**Activity**
Below are entries; count the lines containing the string "modules". The answer is that number alone.

**Records for this exercise**

· · · · · · ·

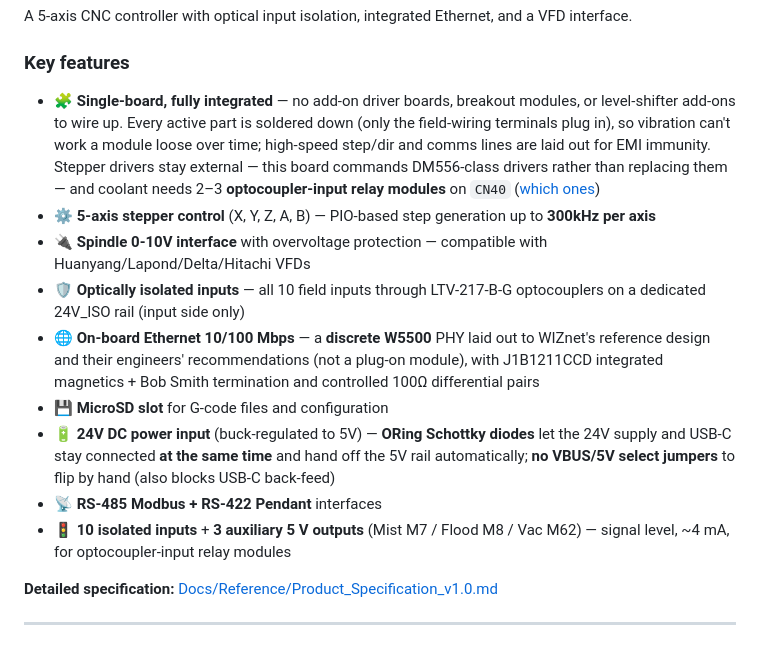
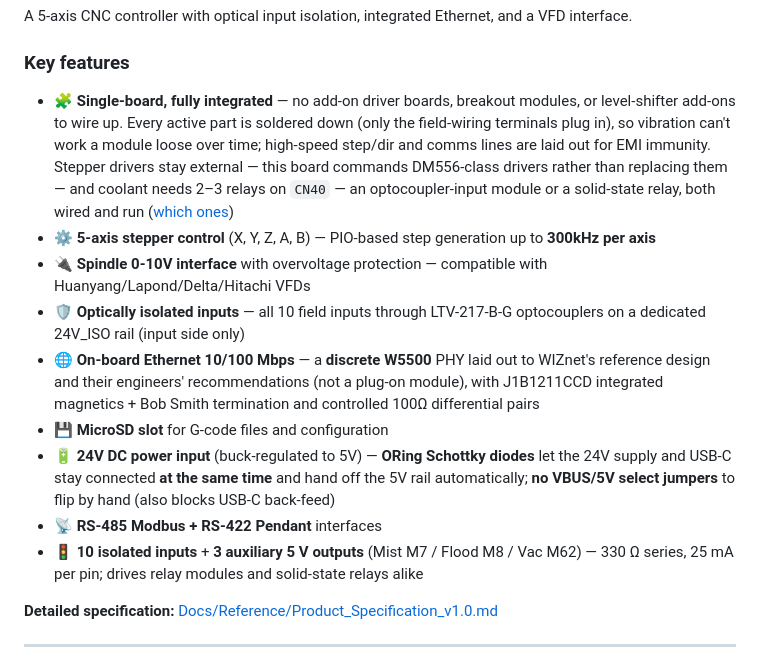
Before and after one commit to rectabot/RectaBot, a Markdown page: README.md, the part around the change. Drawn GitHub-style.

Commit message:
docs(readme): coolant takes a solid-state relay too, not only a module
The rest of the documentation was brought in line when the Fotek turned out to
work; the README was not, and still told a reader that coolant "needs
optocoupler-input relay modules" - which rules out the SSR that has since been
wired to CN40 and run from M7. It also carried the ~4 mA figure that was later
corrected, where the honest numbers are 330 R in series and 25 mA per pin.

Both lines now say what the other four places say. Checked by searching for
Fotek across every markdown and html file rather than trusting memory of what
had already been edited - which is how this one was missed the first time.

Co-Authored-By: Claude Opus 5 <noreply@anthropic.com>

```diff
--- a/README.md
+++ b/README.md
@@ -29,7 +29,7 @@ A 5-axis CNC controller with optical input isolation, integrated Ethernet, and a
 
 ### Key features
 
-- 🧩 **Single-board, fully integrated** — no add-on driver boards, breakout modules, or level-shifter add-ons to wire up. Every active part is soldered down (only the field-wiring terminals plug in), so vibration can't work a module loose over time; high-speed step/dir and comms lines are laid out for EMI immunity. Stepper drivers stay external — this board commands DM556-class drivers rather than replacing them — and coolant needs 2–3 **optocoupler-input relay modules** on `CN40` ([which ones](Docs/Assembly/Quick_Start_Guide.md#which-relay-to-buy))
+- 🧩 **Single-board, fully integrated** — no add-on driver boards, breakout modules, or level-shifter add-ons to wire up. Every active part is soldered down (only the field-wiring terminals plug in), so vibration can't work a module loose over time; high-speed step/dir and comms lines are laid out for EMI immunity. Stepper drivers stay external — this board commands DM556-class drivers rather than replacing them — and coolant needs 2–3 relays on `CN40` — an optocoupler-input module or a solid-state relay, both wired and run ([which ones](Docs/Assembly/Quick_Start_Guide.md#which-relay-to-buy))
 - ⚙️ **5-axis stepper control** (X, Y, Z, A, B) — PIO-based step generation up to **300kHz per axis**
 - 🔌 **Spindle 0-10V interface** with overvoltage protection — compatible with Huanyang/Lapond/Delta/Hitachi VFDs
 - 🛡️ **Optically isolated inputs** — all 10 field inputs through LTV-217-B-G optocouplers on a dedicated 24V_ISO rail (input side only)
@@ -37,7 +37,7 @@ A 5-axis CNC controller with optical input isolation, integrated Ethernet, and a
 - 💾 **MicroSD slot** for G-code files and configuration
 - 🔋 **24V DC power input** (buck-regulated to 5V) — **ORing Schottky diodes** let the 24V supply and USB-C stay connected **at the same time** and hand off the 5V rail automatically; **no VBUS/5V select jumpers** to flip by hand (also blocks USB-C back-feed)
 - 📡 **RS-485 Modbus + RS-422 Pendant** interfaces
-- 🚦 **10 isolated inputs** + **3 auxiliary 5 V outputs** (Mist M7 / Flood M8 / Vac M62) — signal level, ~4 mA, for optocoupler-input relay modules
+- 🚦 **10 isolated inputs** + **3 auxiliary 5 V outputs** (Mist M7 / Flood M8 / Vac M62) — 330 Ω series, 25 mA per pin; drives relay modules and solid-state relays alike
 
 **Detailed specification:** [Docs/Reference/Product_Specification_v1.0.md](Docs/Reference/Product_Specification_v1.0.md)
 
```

· · · · · · ·

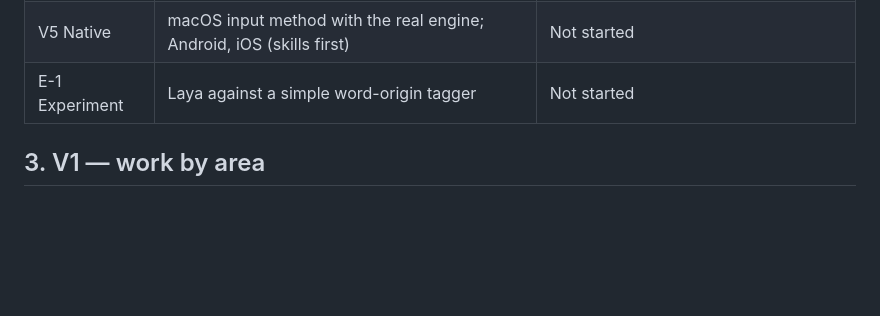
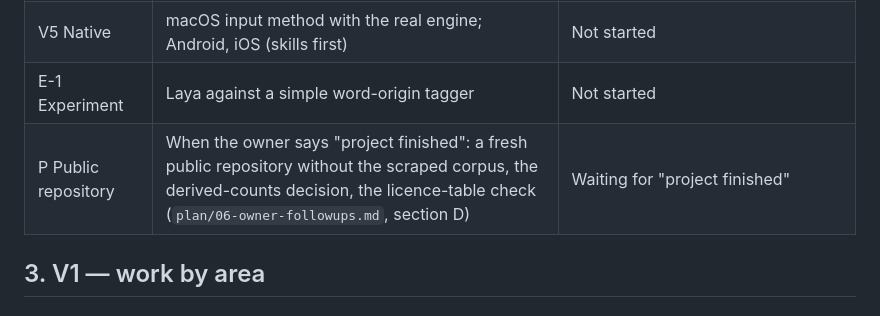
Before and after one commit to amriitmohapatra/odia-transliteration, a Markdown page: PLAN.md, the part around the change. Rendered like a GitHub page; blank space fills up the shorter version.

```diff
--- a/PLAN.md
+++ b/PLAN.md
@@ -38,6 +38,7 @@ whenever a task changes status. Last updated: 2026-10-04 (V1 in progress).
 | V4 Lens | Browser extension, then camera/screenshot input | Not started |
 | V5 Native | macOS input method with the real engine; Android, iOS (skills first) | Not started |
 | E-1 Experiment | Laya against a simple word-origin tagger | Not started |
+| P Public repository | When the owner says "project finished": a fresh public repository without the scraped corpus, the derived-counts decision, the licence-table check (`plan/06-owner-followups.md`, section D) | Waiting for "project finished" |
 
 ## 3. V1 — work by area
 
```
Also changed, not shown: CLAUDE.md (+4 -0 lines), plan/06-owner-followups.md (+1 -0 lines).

· · · · · · ·

**Answer to this exercise**
5